Chinatown residents have been lobbying for the restoration of Park Row for almost six years. In 2004, a group of residents sued the city, asking the NYPD to reconsider the impact of the closure on the community. In 2006, the NYPD released a court-mandated environmental impact statement on the closure of Park Row, declaring that “these security features are considered necessary to protect terrorist targets and will remain in place as long as a potential terrorist threat exists.” Police efforts to “protect terrorist targets” from “potential terrorist threats” have reshaped New York in the last eight years in ways as subtle as new sidewalk bollards and as invasive as personal searches on the subway, but Park Row would be the largest permanent street closure in the name of security, and after years of fighting, Chinatown residents are frustrated with the police department’s unwillingness to compromise their plan.
Chatham Square divides Chinatown in half: the blocks along East Broadway are home to mostly recent immigrants from China’s Fujian province, while Mott Street is home to an older, largely Cantonese-speaking population. Many of Chinatown’s Cantonese speakers immigrated to the US from Taiwan and Hong Kong in the 1950s and 60s and they control most of Chinatown’s wealth and political power.
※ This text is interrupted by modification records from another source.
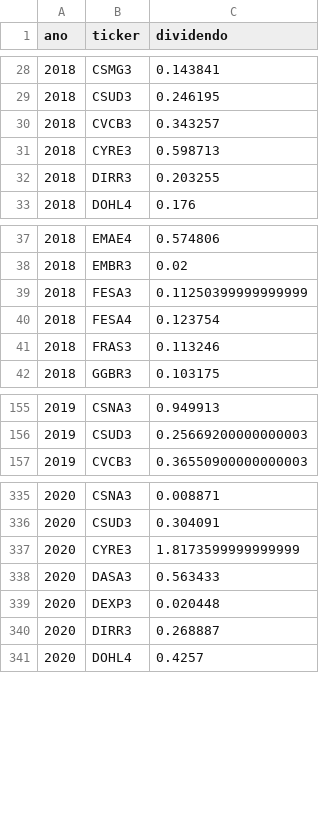
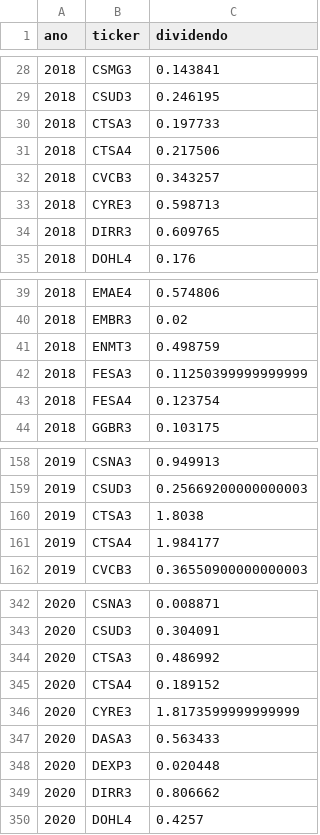
Before and after one commit to gustavolima007/Bussola-de-Valor, a CSV file: data/dividendos_ano.csv, drawn as a sheet; only a part is shown, gaps mark what is left out; the diff covers the shown part only.

```diff
--- a/data/dividendos_ano.csv
+++ b/data/dividendos_ano.csv
@@ -29,5 +29,7 @@
 2018,CSUD3,0.246195
+2018,CTSA3,0.197733
+2018,CTSA4,0.217506
 2018,CVCB3,0.343257
 2018,CYRE3,0.598713
-2018,DIRR3,0.203255
+2018,DIRR3,0.609765
 2018,DOHL4,0.176
@@ -38,5 +40,5 @@
 2018,EMBR3,0.02
+2018,ENMT3,0.498759
 2018,FESA3,0.11250399999999999
 2018,FESA4,0.123754
-2018,FRAS3,0.113246
 2018,GGBR3,0.103175
@@ -156,2 +159,4 @@
 2019,CSUD3,0.25669200000000003
+2019,CTSA3,1.8038
+2019,CTSA4,1.984177
 2019,CVCB3,0.36550900000000003
@@ -336,2 +343,4 @@
 2020,CSUD3,0.304091
+2020,CTSA3,0.486992
+2020,CTSA4,0.189152
 2020,CYRE3,1.8173599999999999
@@ -339,3 +348,3 @@
 2020,DEXP3,0.020448
-2020,DIRR3,0.268887
+2020,DIRR3,0.806662
 2020,DOHL4,0.4257
```
Also changed, not shown: 26 added rows, 3 removed rows and 76 edited cells elsewhere in this file, data/acoes_e_fundos.csv, data/indicadores.csv, 9 other files.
The Fujianese on the other hand only began coming to the US in the late 1970s, often illegally— in cargo holds of ships or sealed inside modular containers. Both Fujianese and Cantonese immigrants have fueled Chinatown’s explosive growth over the last sixty years—in 1950 the neighborhood’s population was just under 15,000, but by the early 1990s it was more than 200,000—but along Mott and East Broadway, animosity between the groups lurks just below the surface. It’s not uncommon to hear even the most respectable Cantonese businessmen privately say that the Fujianese are just peasants and petty criminals, while many Fujianese keep to East Broadway, refusing to mix with the
But the planned Chatham Square redesign, and particularly the permanent closure of Park Row, has galvanized the both sides of the Chinese community. The city recently announced it would go ahead with the redesign regardless of neighborhood opposition. At a public hearing last December, before a packed and angry auditorium of Fujianese and Cantonese residents, Fujianese businessman and community leader Steven Wong commandeered the microphone, yelling over the cheering crowd, “They tell you it’s a public hearing? They forgot this is America!”
Wong, who came to New York 37 years ago in one of the first waves of Fujianese immigration, thinks that the tensions between old and new Chinatown, while still present, are starting to fade, especially as the city continues to marginalize the neighborhood. “Cantonese speakers have planted the seed in the soil, but they should thank the new generation for putting water in the soil to make the tree bigger,” he says, “but any tourist who comes down can’t tell the difference between Cantonese, Toisanese, Fujianese, so why does the difference matter to us?” If the police department and city planners continue to steamroll the neighborhood as they have on the Chatham Square project, the old animosities may disappear even faster.